▶ [Directions for this task]
Examine each line in the records below for the word "false". Report how many lines contain it, and nothing else.

(Saved entries)
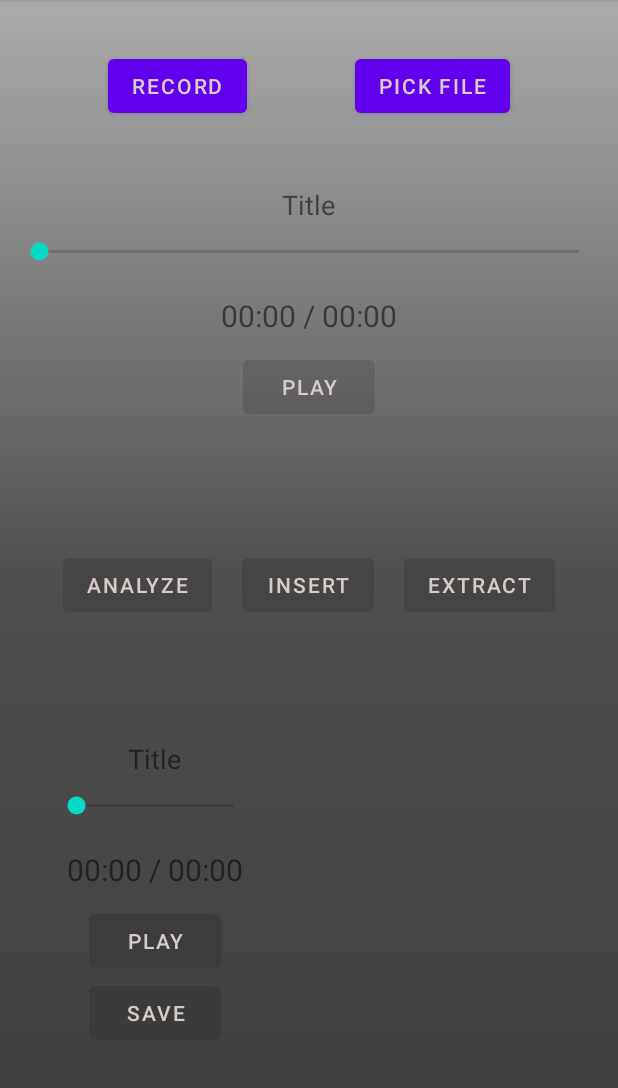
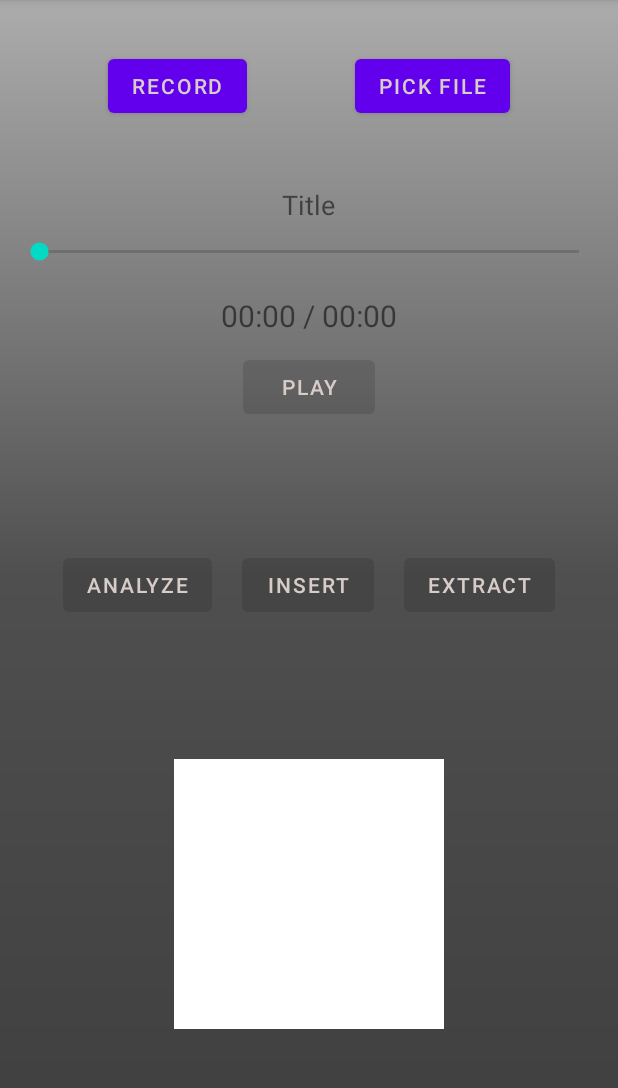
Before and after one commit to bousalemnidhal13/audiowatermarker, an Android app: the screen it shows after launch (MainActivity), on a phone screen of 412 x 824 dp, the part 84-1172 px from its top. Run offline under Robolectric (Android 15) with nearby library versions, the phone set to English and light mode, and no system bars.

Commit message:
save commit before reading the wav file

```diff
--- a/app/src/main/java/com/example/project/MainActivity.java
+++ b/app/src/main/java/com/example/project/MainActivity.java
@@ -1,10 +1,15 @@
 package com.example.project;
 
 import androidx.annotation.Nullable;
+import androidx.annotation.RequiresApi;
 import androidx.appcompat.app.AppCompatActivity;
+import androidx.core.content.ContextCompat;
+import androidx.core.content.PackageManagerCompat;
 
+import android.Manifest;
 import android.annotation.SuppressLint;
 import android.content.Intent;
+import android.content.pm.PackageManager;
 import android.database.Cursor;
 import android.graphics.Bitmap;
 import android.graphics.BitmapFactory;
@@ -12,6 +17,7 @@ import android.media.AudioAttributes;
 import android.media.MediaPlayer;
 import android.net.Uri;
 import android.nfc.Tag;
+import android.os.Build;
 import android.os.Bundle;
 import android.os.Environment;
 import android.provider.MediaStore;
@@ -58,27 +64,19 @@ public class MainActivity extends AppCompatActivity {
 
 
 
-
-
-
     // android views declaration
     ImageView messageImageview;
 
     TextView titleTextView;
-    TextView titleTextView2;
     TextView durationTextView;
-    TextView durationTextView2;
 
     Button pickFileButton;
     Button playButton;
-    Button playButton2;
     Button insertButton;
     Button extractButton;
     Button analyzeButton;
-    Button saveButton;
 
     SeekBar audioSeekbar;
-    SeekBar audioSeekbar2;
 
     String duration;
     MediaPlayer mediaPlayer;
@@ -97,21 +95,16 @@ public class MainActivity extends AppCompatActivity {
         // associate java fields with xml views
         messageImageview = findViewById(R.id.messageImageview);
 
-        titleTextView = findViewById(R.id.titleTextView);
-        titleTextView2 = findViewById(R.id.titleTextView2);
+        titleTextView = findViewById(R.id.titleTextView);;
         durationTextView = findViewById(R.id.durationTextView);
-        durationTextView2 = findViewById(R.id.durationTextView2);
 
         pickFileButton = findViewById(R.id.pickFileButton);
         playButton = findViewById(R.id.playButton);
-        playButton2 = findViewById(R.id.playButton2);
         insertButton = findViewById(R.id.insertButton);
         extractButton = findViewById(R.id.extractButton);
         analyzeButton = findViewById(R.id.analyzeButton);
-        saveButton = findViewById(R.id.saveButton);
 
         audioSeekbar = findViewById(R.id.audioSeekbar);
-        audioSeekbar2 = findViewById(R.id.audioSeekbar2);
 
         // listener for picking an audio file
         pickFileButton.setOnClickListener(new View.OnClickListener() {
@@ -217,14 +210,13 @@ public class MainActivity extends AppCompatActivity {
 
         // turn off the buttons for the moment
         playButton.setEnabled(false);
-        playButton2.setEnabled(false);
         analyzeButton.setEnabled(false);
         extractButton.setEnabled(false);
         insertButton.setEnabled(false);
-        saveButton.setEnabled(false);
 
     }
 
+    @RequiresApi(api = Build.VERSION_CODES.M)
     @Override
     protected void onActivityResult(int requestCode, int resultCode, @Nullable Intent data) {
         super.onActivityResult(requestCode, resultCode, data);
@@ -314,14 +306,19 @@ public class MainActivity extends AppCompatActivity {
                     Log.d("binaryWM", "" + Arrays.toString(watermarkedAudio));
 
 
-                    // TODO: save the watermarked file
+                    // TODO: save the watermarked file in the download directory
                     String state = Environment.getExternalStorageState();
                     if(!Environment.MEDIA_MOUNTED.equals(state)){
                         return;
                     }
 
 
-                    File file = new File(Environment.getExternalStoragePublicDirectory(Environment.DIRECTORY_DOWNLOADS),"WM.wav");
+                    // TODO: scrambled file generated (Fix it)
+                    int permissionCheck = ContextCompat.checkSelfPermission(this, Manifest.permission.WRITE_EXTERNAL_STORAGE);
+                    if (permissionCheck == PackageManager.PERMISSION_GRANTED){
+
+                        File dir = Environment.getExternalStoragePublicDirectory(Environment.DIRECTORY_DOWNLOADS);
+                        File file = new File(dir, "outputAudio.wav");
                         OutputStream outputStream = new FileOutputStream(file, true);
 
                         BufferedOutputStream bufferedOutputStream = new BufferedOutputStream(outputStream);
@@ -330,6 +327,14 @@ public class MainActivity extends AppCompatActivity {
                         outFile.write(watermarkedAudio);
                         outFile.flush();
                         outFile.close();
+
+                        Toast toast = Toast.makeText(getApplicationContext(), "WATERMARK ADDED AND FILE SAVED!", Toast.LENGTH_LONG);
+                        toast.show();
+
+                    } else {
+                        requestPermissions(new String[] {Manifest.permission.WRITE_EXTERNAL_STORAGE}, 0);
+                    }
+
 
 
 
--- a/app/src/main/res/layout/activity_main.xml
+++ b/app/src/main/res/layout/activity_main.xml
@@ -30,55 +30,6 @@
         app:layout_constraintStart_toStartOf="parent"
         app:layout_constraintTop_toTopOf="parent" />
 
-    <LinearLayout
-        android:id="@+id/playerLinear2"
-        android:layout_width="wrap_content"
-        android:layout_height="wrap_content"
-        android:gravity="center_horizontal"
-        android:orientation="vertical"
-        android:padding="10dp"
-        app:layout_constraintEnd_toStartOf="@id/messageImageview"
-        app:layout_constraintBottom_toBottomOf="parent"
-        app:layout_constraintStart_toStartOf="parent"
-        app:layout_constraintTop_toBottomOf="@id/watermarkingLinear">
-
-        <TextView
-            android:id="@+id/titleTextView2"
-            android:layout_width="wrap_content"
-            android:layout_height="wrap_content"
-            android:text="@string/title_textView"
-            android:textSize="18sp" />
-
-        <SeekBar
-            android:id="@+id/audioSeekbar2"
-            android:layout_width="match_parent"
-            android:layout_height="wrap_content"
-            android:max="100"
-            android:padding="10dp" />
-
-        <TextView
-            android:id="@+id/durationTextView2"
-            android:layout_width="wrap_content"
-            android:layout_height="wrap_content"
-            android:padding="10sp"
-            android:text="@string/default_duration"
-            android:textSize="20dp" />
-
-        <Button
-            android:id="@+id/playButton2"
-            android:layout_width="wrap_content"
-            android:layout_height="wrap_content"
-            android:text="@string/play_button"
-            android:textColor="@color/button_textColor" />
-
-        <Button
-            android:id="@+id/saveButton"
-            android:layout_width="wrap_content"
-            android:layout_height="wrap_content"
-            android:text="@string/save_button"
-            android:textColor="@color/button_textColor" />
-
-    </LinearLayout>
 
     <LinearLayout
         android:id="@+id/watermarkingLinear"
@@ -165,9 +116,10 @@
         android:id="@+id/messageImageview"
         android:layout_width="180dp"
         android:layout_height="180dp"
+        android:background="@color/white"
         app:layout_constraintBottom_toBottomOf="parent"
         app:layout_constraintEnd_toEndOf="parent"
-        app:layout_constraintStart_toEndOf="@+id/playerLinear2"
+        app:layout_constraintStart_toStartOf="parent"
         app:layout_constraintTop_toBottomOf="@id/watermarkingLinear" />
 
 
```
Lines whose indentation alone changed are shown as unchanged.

▶ [Reply to the exercise]
6